This blog theme is a bit ... austere.
Here's a pici to cheer things up before I get the place nicely redecorated.
Perhaps it is best to start with something high-minded, in view of what may follow.
Some people have asked me where I got the title of my previous blog ("There is no end, but addition") from. In truth I asked my wife. I had researched blog titles; I knew what was required, and so asked for something "a little bit poncey and up itself". Naturally, she suggested a T.S. Eliot quotation "There is no end, but addition". Now in continuance of that tradition I offer a new blog title from the same poem, part II of The Dry Salvages (pronounced sal-vay-jez), from Four Quartets.
Where is there an end of it, the soundless wailing,
The silent withering of autumn flowers
Dropping their petals and remaining motionless;
Where is there and end to the drifting wreckage,
The prayer of the bone on the beach, the unprayable
Prayer at the calamitous annunciation?
There is no end, but addition: the trailing
Consequence of further days and hours,
While emotion takes to itself the emotionless
Years of living among the breakage
Of what was believed in as the most reliable—
And therefore the fittest for renunciation.
Now, I have to be careful to limit the length of this quotation, as I know for a fact Faber & Faber scour the web looking for copyright violators. And (I did hint we might come down from being high-minded) talking of copyright violation I notice some of the dafter quarters of the web have published the ISO/IEC 29500:2008 (OOXML) text. Now, while not many people know for sure what ITTF do to a text when they prepare it for publication, one thing they do do for sure is to put a copyright statement on every page. So what we have witnessed is a brazen act of copyright violation.

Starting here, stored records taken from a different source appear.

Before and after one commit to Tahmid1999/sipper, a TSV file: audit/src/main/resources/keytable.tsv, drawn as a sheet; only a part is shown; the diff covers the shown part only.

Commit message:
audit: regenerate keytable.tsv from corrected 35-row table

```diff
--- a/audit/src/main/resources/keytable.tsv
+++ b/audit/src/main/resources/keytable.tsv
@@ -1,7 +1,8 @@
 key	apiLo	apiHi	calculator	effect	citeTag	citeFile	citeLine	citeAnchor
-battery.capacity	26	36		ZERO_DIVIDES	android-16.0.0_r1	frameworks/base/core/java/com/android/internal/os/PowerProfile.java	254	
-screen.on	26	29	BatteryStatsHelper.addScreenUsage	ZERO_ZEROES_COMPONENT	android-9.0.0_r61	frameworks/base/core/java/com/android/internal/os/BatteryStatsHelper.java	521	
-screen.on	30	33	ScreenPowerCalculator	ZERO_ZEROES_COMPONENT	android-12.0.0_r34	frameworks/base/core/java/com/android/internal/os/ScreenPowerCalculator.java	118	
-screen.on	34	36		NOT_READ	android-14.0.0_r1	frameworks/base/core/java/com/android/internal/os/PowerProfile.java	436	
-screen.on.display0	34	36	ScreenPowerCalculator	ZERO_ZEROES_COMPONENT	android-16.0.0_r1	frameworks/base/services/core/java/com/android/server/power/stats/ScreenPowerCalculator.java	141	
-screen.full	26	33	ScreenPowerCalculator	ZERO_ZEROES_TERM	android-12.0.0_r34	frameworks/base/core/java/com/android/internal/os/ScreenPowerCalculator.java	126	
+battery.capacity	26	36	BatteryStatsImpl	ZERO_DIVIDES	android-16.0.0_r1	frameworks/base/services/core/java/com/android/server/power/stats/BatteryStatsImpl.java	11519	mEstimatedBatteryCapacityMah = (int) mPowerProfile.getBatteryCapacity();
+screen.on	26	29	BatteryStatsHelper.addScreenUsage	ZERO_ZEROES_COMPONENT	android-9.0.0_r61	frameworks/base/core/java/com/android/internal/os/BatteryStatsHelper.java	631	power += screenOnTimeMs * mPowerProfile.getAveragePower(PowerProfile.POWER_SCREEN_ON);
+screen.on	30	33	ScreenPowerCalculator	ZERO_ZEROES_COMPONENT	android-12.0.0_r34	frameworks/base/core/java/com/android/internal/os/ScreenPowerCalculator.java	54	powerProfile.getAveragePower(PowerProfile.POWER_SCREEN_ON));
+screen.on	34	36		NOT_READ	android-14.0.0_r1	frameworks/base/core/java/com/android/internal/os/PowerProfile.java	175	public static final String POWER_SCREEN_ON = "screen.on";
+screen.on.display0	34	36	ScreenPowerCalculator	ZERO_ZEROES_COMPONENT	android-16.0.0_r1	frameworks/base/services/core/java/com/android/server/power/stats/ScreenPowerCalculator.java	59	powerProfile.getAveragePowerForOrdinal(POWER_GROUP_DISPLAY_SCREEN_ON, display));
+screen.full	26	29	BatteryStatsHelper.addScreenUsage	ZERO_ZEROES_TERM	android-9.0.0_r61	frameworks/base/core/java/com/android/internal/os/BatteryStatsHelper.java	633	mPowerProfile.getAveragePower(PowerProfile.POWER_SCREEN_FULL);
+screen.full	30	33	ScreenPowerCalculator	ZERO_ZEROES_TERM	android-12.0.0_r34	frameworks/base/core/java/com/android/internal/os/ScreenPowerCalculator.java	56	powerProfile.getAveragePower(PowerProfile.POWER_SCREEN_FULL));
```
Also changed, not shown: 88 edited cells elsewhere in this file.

The boobies have even been so good as to boast about the bandwidth requirements their crimes have occasioned (no further questions, m'lud).
Even now, I can hear those Geneva lawyers licking their lips over this one ...